→ **Provided records**:
^^^^^^^^^^^^^^^^
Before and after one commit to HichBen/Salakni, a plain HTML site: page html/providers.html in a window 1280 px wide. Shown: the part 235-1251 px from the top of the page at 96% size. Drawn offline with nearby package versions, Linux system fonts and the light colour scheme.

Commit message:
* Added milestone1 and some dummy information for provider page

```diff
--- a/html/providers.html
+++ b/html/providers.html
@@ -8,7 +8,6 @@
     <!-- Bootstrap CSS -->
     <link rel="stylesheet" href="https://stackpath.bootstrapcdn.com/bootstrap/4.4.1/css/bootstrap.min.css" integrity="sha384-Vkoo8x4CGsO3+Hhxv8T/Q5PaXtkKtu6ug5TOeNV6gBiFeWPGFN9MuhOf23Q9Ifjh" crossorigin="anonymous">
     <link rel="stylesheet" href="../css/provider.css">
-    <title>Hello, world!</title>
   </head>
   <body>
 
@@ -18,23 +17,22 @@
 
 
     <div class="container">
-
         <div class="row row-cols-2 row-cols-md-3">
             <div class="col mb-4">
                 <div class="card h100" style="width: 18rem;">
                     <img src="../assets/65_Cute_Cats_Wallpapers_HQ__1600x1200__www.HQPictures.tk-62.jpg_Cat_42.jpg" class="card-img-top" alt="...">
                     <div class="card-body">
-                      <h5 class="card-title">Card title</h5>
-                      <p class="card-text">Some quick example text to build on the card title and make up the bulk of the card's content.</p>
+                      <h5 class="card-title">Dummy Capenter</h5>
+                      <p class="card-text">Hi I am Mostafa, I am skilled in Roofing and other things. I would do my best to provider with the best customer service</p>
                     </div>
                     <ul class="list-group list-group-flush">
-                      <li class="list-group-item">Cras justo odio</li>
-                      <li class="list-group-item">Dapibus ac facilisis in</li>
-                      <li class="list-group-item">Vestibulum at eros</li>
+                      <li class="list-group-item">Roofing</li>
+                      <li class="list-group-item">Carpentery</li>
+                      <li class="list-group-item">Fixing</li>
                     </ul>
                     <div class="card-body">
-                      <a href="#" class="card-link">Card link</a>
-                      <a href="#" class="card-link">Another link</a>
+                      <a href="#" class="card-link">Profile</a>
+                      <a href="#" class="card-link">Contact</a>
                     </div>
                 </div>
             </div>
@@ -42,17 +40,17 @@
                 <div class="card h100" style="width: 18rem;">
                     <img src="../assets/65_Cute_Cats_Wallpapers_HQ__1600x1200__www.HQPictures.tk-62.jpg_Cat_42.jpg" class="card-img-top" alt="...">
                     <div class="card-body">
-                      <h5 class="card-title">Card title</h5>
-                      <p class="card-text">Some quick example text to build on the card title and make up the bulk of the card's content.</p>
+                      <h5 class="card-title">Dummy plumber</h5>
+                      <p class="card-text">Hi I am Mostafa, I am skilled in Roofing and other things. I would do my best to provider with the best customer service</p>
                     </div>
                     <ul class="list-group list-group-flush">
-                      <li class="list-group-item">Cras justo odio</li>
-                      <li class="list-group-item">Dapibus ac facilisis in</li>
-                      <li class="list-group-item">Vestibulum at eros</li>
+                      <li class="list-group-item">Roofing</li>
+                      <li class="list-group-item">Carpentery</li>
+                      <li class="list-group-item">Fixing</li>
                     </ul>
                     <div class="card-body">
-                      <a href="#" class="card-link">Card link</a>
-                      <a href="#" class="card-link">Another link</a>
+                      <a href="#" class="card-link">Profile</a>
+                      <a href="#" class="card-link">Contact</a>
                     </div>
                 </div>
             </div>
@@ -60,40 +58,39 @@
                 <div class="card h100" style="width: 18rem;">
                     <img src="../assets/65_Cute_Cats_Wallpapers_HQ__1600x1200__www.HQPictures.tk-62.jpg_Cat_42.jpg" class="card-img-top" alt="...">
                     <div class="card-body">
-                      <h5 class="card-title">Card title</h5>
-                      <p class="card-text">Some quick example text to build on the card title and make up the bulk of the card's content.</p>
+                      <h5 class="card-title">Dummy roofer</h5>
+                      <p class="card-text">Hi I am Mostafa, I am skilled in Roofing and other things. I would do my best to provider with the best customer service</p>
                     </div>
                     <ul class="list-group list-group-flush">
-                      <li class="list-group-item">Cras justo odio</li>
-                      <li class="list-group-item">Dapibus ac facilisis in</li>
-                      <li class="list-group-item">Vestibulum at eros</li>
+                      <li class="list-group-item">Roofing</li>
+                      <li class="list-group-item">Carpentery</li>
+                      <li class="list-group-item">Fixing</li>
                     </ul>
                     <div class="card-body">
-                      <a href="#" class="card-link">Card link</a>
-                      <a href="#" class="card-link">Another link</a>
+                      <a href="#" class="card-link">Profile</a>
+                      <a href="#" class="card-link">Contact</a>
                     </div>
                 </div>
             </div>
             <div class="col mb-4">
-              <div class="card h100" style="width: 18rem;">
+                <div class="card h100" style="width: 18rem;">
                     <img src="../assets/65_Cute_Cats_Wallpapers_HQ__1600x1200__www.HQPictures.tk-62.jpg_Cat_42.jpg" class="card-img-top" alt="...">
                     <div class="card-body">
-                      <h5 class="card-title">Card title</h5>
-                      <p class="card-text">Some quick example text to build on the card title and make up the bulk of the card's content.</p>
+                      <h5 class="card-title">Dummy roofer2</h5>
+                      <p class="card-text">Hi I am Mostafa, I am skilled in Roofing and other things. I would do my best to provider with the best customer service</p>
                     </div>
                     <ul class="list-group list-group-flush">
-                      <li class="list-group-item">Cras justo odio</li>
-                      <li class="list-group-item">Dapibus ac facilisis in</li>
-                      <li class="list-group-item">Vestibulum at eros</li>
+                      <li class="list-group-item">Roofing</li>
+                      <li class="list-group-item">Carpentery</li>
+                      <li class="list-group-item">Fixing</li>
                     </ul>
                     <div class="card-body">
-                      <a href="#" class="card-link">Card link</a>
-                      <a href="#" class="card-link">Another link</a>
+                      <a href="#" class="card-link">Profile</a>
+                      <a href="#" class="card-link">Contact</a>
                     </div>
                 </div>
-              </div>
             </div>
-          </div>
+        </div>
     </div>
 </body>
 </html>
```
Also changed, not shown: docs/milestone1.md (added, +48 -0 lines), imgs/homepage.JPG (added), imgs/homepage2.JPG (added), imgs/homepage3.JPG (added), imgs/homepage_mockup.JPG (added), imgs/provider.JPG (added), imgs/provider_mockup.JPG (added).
^^^^^^^^^^^^^^^^
→ **Action item**:
Could you state how many lines in the entries contain the word "stylesheet"? Reply with nothing but the number.

→ **Exercise response**:
2